Supplied data: Begin

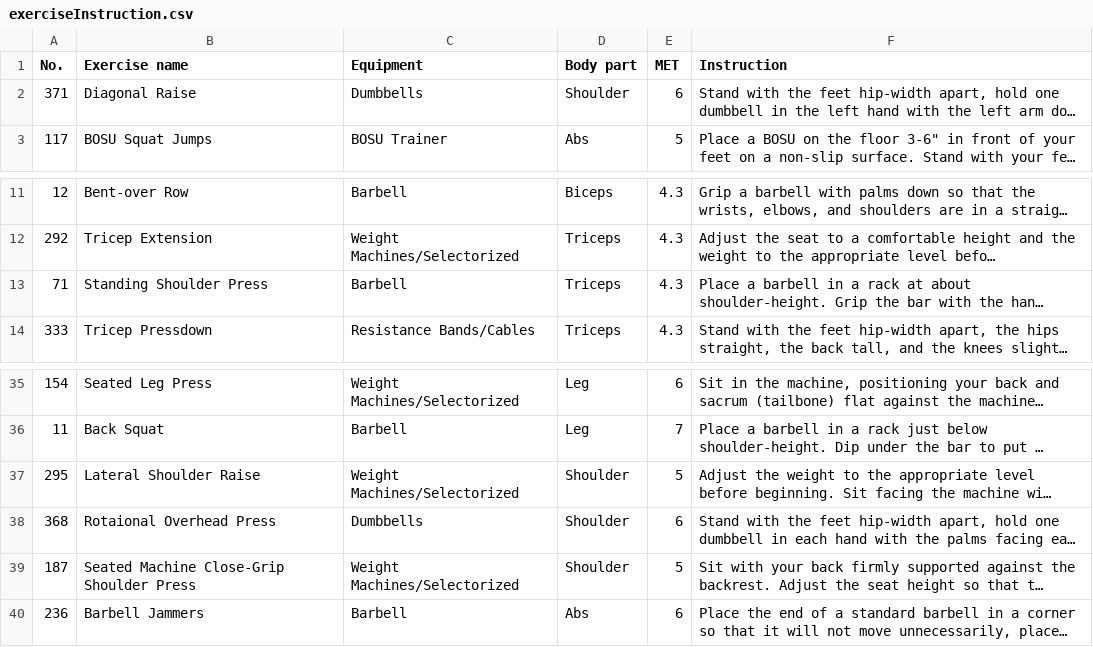
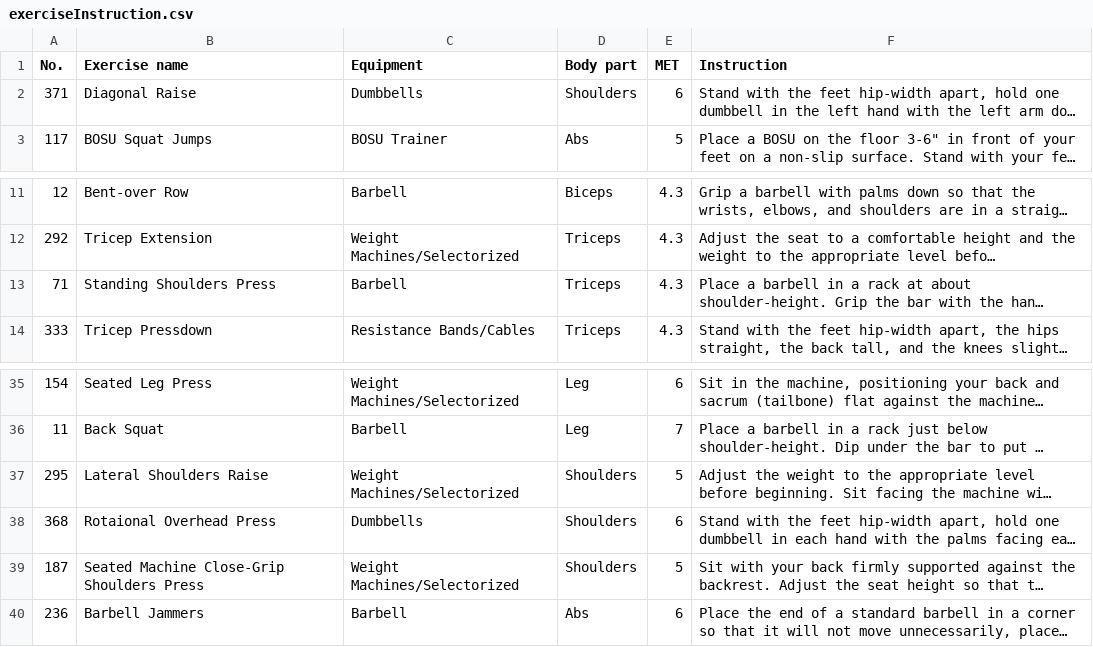
Before and after one commit to a14072509/Fitness-Android-App, a CSV file: app/src/main/assets/exerciseInstruction.csv, drawn as a sheet; only a part is shown, gaps mark what is left out; long unchanged cells end in …; the diff names each change by its address in the sheet, - before the commit and + after, or states it on an @@ line.

Commit message:
Fixed shoulders exercise problems

```diff
--- a/app/src/main/assets/exerciseInstruction.csv
+++ b/app/src/main/assets/exerciseInstruction.csv
-D2 (Body part): Shoulder
+D2 (Body part): Shoulders
-B13 (Exercise name): Standing Shoulder Press
+B13 (Exercise name): Standing Shoulders Press
-B37 (Exercise name): Lateral Shoulder Raise
+B37 (Exercise name): Lateral Shoulders Raise
-D37:D39 (Body part): Shoulder
+D37:D39 (Body part): Shoulders
-B39 (Exercise name): Seated Machine Close-Grip Shoulder Press
+B39 (Exercise name): Seated Machine Close-Grip Shoulders Press
```
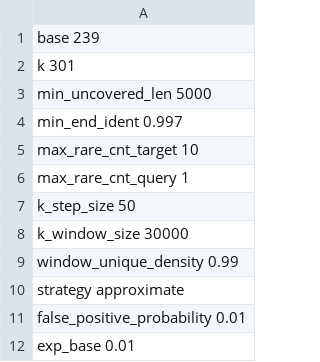
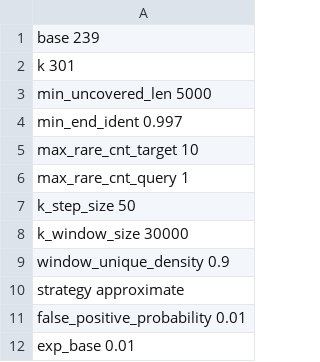
Before and after one commit to ablab/VerityMap, a TSV file: veritymap/config/config_tm2_hifi.tsv, drawn as a sheet; only a part is shown.

Commit message:
Reduce unique kmer density to 0.9

```diff
--- a/veritymap/config/config_tm2_hifi.tsv
+++ b/veritymap/config/config_tm2_hifi.tsv
@@ -8,3 +8,3 @@ k_step_size 50
 k_window_size   30000
-window_unique_density   0.99
+window_unique_density   0.9
 strategy    approximate
```
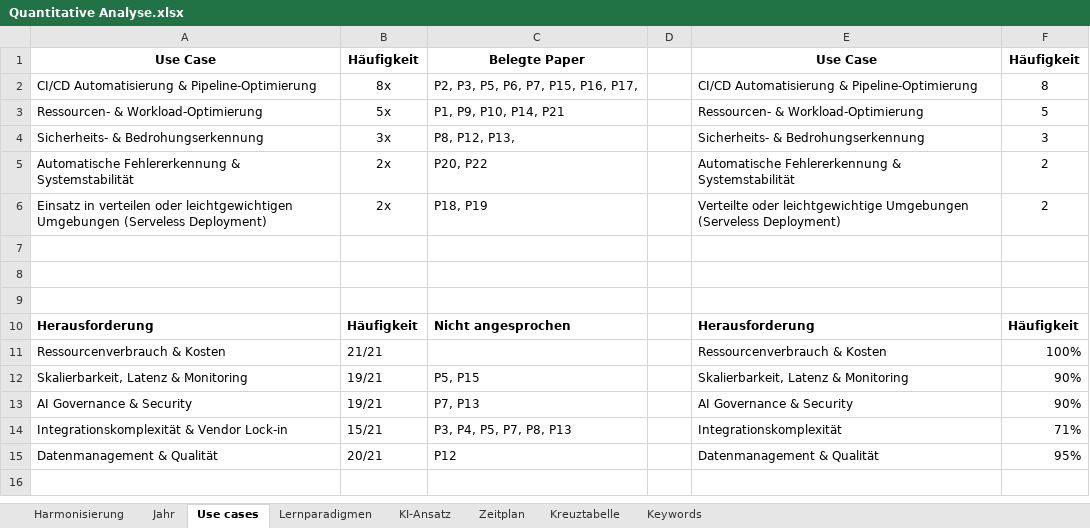
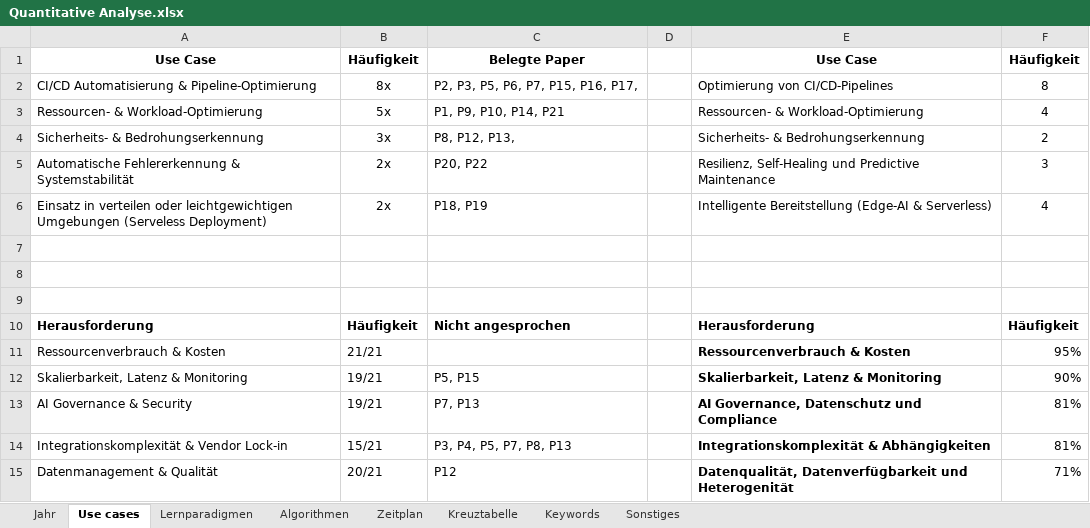
Before and after one commit to ni351arn/Thesis, an Excel workbook: Excel/Quantitative Analyse.xlsx, sheet Use cases, drawn as a sheet; values as stored, in another font and other column widths than the file's, no borders; charts and pictures and table styles not drawn; the diff names each change by its address in the sheet, - before the commit and + after, or states it on an @@ line.

```diff
--- a/Excel/Quantitative Analyse.xlsx (sheet Use cases)
+++ b/Excel/Quantitative Analyse.xlsx (sheet Use cases)
-sheet tab: KI-Ansatz
+sheet tab: Algorithmen
-sheet tab: Harmonisierung
+sheet tab: Sonstiges
-E2: CI/CD Automatisierung & Pipeline-Optimierung
+E2: Optimierung von CI/CD-Pipelines
-F3: 5
+F3: 4
-F4: 3
+F4: 2
-E5: Automatische Fehlererkennung & Systemstabilität
+E5: Resilienz, Self-Healing und Predictive Maintenance
-F5: 2
+F5: 3
-E6: Verteilte oder leichtgewichtige Umgebungen (Serveless Deployment)
+E6: Intelligente Bereitstellung (Edge-AI & Serverless)
-F6: 2
+F6: 4
-E11:E15 bold: off
+E11:E15 bold: on
-F11: 100%
+F11: 95%
-E13: AI Governance & Security
+E13: AI Governance, Datenschutz und Compliance
-F13: 90%
+F13: 81%
-E14: Integrationskomplexität
+E14: Integrationskomplexität & Abhängigkeiten
-F14: 71%
+F14: 81%
-E15: Datenmanagement & Qualität
+E15: Datenqualität, Datenverfügbarkeit und Heterogenität
-F15: 95%
+F15: 71%
```
Also changed, not shown: sheet Algorithmen, sheet Lernparadigmen, sheet Kreuztabelle, sheet Jahr, charts or pictures, Excel/Übersicht.xlsx, 1 other file.
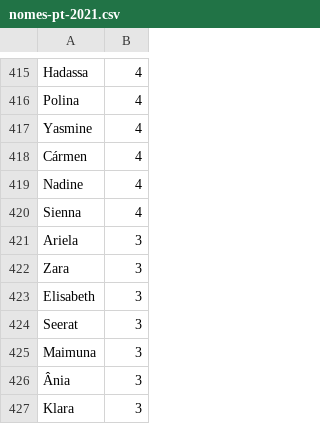
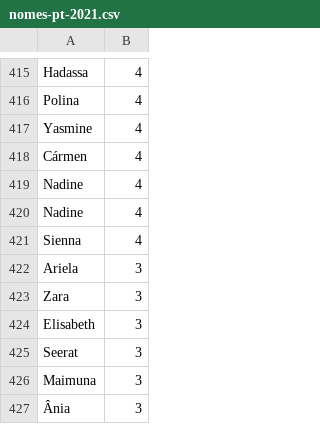
Before and after one commit to dianarrmiranda/CBD_Labs, a CSV file: CBD_P/nomes-pt-2021.csv, drawn as a sheet; only a part is shown, gaps mark what is left out; the shorter side is filled out with more unchanged rows; the diff names each change by its address in the sheet, - before the commit and + after, or states it on an @@ line.

```diff
--- a/CBD_P/nomes-pt-2021.csv
+++ b/CBD_P/nomes-pt-2021.csv
+row 420: Nadine | 4
```
Also changed, not shown: 9 other files.
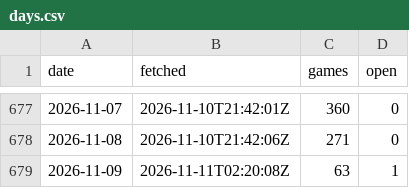
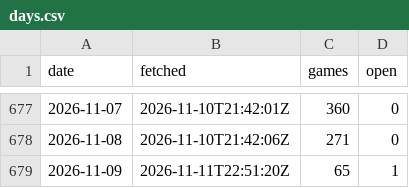
Before and after one commit to David9930/basketball-Quarter-System, a CSV file: data/days.csv, drawn as a sheet; only a part is shown, gaps mark what is left out.

```diff
--- a/data/days.csv
+++ b/data/days.csv
@@ -678,2 +678,2 @@
 2026-11-08,2026-11-10T21:42:06Z,271,0
-2026-11-09,2026-11-11T02:20:08Z,63,1
+2026-11-09,2026-11-11T22:51:20Z,65,1
```
Also changed, not shown: data/exceptions.csv, data/games/2026-11.csv, 6 other files.
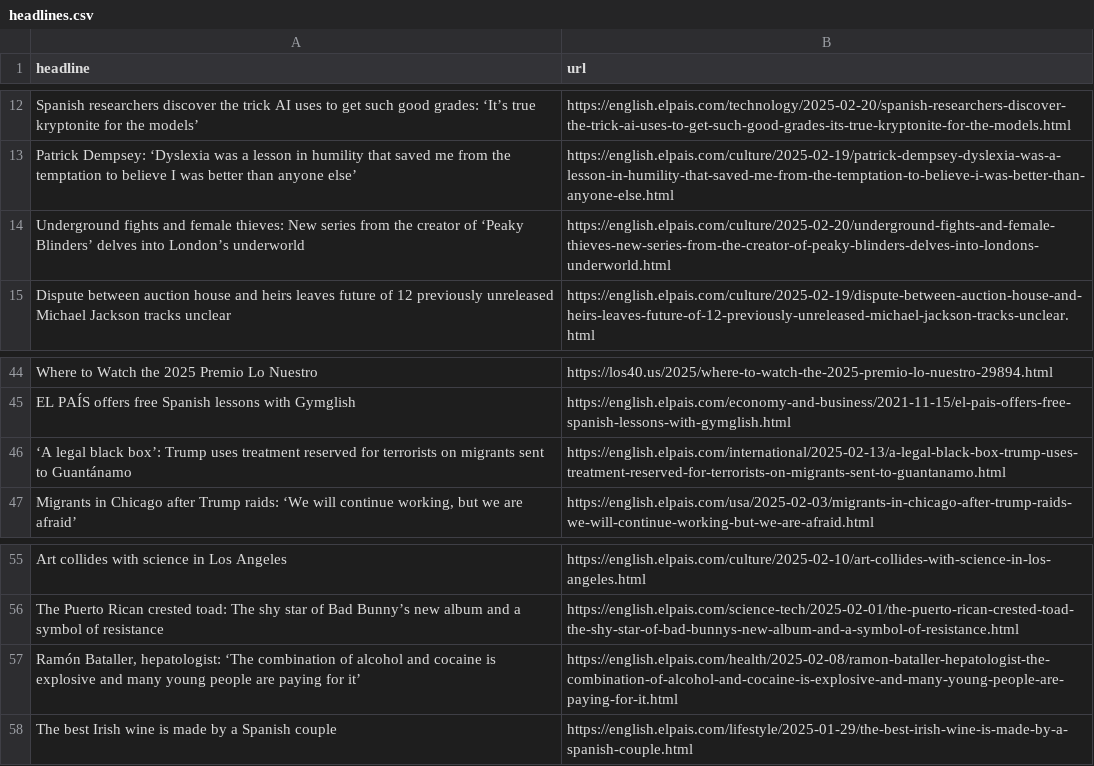
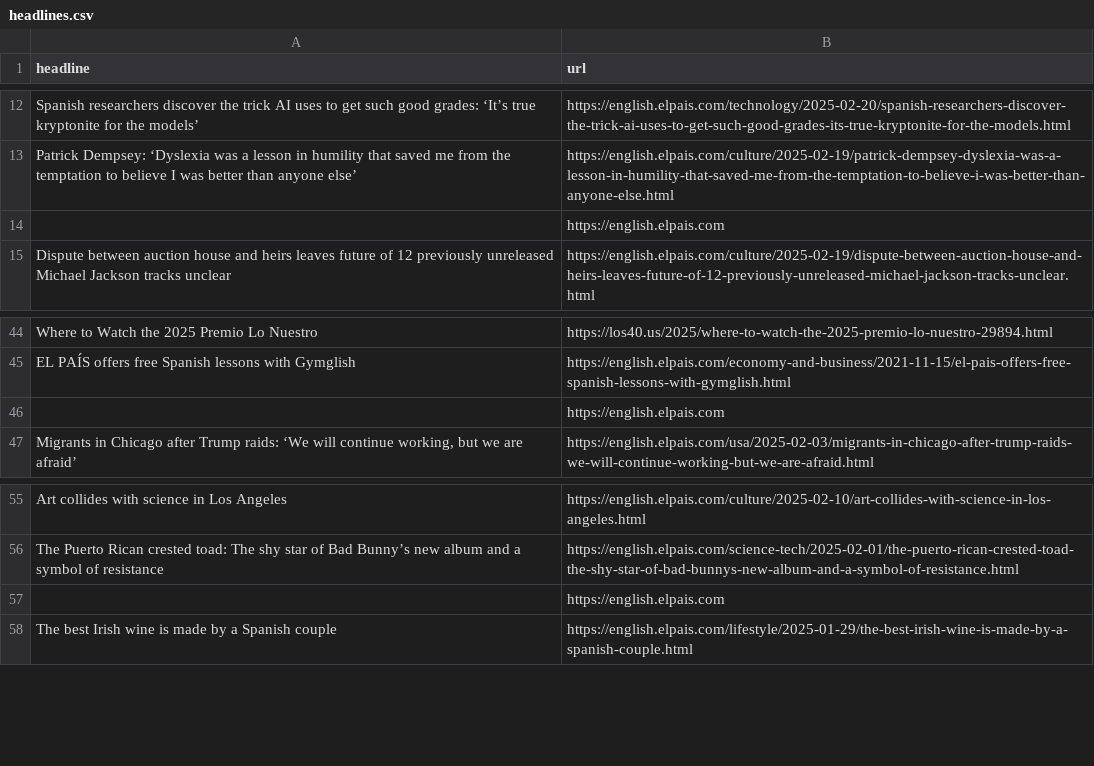
Before and after one commit to adiel3/el-pais-autoscraper, a CSV file: headlines.csv, drawn as a sheet; only a part is shown, gaps mark what is left out; removed rows and columns are numbered as before the commit, all else as after; the diff names each change by its address in the sheet, - before the commit and + after, or states it on an @@ line.

```diff
--- a/headlines.csv
+++ b/headlines.csv
-row 14: Underground fights and female thieves: New series from the creator of ‘Peaky Blinders’ delves into London’s underworld | https://english.elpais.com/culture/2025-02-20/underground-fights-and-female-thieves-new-series-from-the-creator-of-peaky-blinders-delves-into-londons-underworld.html
+row 14:  | https://english.elpais.com
-row 46: ‘A legal black box’: Trump uses treatment reserved for terrorists on migrants sent to Guantánamo | https://english.elpais.com/international/2025-02-13/a-legal-black-box-trump-uses-treatment-reserved-for-terrorists-on-migrants-sent-to-guantanamo.html
+row 46:  | https://english.elpais.com
-row 57: Ramón Bataller, hepatologist: ‘The combination of alcohol and cocaine is explosive and many young people are paying for it’ | https://english.elpais.com/health/2025-02-08/ramon-bataller-hepatologist-the-combination-of-alcohol-and-cocaine-is-explosive-and-many-young-people-are-paying-for-it.html
+row 57:  | https://english.elpais.com
```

Supplied data: End

[Work order]: In how many lines of the records does the string "rows" occur? Answer with the number alone.

[Exercise result]: 2